What is needed:
Your task is to output the data exactly as it stands.

:::

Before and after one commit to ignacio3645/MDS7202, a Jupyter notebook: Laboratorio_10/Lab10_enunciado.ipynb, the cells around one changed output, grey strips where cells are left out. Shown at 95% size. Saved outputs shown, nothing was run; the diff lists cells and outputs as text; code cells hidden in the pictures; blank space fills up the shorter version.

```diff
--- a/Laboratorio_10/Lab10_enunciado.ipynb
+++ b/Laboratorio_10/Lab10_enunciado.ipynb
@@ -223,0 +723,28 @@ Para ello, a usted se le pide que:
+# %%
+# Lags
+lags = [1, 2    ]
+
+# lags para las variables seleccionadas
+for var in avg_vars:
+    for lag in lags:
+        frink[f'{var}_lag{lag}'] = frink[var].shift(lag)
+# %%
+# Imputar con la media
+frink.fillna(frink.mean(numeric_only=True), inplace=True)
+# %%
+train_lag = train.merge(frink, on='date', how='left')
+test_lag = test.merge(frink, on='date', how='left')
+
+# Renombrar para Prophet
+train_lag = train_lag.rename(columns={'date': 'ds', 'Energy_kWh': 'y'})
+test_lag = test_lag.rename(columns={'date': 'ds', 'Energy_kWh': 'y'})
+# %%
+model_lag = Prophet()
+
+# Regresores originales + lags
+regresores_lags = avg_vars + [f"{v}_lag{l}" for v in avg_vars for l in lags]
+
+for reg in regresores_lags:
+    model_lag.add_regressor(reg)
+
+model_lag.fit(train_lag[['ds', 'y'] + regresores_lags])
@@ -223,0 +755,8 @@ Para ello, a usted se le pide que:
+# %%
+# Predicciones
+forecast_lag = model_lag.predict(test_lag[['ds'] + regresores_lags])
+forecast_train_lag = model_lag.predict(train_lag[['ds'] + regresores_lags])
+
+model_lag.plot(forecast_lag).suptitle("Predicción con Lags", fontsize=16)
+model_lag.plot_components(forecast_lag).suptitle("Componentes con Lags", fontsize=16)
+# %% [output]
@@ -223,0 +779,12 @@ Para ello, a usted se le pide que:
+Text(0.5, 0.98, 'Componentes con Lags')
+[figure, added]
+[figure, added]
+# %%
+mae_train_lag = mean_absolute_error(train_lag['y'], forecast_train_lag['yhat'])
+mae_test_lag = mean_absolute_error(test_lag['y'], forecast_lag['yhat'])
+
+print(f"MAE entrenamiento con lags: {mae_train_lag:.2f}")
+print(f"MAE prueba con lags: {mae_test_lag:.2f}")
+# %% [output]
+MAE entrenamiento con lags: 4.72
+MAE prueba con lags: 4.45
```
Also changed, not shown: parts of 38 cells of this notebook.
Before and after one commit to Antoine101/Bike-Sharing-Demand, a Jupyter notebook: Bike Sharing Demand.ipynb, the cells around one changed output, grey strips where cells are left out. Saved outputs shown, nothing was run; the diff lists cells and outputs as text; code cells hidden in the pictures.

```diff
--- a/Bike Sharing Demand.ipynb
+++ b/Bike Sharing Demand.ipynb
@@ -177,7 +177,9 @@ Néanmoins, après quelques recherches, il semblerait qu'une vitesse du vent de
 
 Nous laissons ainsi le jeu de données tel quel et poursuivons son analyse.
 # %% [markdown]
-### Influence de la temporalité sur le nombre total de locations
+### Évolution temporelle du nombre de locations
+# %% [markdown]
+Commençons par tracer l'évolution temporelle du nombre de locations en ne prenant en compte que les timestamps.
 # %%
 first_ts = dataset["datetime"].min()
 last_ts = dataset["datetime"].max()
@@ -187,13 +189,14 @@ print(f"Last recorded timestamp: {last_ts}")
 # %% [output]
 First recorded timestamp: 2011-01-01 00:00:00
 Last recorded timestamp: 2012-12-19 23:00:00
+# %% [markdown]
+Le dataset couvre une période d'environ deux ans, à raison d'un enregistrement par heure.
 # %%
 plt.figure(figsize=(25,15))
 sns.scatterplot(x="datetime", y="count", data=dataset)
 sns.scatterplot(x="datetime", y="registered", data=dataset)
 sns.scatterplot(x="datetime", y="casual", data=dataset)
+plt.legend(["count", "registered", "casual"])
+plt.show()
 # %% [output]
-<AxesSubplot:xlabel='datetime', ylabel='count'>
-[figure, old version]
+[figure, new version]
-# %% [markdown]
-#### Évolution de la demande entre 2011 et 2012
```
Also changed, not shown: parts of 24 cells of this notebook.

:::

Written response:
Before and after one commit to ignacio3645/MDS7202, a Jupyter notebook: Laboratorio_10/Lab10_enunciado.ipynb, the cells around one changed output, grey strips where cells are left out. Shown at 95% size. Saved outputs shown, nothing was run; the diff lists cells and outputs as text; code cells hidden in the pictures; blank space fills up the shorter version.

```diff
--- a/Laboratorio_10/Lab10_enunciado.ipynb
+++ b/Laboratorio_10/Lab10_enunciado.ipynb
@@ -223,0 +723,28 @@ Para ello, a usted se le pide que:
+# %%
+# Lags
+lags = [1, 2    ]
+
+# lags para las variables seleccionadas
+for var in avg_vars:
+    for lag in lags:
+        frink[f'{var}_lag{lag}'] = frink[var].shift(lag)
+# %%
+# Imputar con la media
+frink.fillna(frink.mean(numeric_only=True), inplace=True)
+# %%
+train_lag = train.merge(frink, on='date', how='left')
+test_lag = test.merge(frink, on='date', how='left')
+
+# Renombrar para Prophet
+train_lag = train_lag.rename(columns={'date': 'ds', 'Energy_kWh': 'y'})
+test_lag = test_lag.rename(columns={'date': 'ds', 'Energy_kWh': 'y'})
+# %%
+model_lag = Prophet()
+
+# Regresores originales + lags
+regresores_lags = avg_vars + [f"{v}_lag{l}" for v in avg_vars for l in lags]
+
+for reg in regresores_lags:
+    model_lag.add_regressor(reg)
+
+model_lag.fit(train_lag[['ds', 'y'] + regresores_lags])
@@ -223,0 +755,8 @@ Para ello, a usted se le pide que:
+# %%
+# Predicciones
+forecast_lag = model_lag.predict(test_lag[['ds'] + regresores_lags])
+forecast_train_lag = model_lag.predict(train_lag[['ds'] + regresores_lags])
+
+model_lag.plot(forecast_lag).suptitle("Predicción con Lags", fontsize=16)
+model_lag.plot_components(forecast_lag).suptitle("Componentes con Lags", fontsize=16)
+# %% [output]
@@ -223,0 +779,12 @@ Para ello, a usted se le pide que:
+Text(0.5, 0.98, 'Componentes con Lags')
+[figure, added]
+[figure, added]
+# %%
+mae_train_lag = mean_absolute_error(train_lag['y'], forecast_train_lag['yhat'])
+mae_test_lag = mean_absolute_error(test_lag['y'], forecast_lag['yhat'])
+
+print(f"MAE entrenamiento con lags: {mae_train_lag:.2f}")
+print(f"MAE prueba con lags: {mae_test_lag:.2f}")
+# %% [output]
+MAE entrenamiento con lags: 4.72
+MAE prueba con lags: 4.45
```
Also changed, not shown: parts of 38 cells of this notebook.
Before and after one commit to Antoine101/Bike-Sharing-Demand, a Jupyter notebook: Bike Sharing Demand.ipynb, the cells around one changed output, grey strips where cells are left out. Saved outputs shown, nothing was run; the diff lists cells and outputs as text; code cells hidden in the pictures.

```diff
--- a/Bike Sharing Demand.ipynb
+++ b/Bike Sharing Demand.ipynb
@@ -177,7 +177,9 @@ Néanmoins, après quelques recherches, il semblerait qu'une vitesse du vent de
 
 Nous laissons ainsi le jeu de données tel quel et poursuivons son analyse.
 # %% [markdown]
-### Influence de la temporalité sur le nombre total de locations
+### Évolution temporelle du nombre de locations
+# %% [markdown]
+Commençons par tracer l'évolution temporelle du nombre de locations en ne prenant en compte que les timestamps.
 # %%
 first_ts = dataset["datetime"].min()
 last_ts = dataset["datetime"].max()
@@ -187,13 +189,14 @@ print(f"Last recorded timestamp: {last_ts}")
 # %% [output]
 First recorded timestamp: 2011-01-01 00:00:00
 Last recorded timestamp: 2012-12-19 23:00:00
+# %% [markdown]
+Le dataset couvre une période d'environ deux ans, à raison d'un enregistrement par heure.
 # %%
 plt.figure(figsize=(25,15))
 sns.scatterplot(x="datetime", y="count", data=dataset)
 sns.scatterplot(x="datetime", y="registered", data=dataset)
 sns.scatterplot(x="datetime", y="casual", data=dataset)
+plt.legend(["count", "registered", "casual"])
+plt.show()
 # %% [output]
-<AxesSubplot:xlabel='datetime', ylabel='count'>
-[figure, old version]
+[figure, new version]
-# %% [markdown]
-#### Évolution de la demande entre 2011 et 2012
```
Also changed, not shown: parts of 24 cells of this notebook.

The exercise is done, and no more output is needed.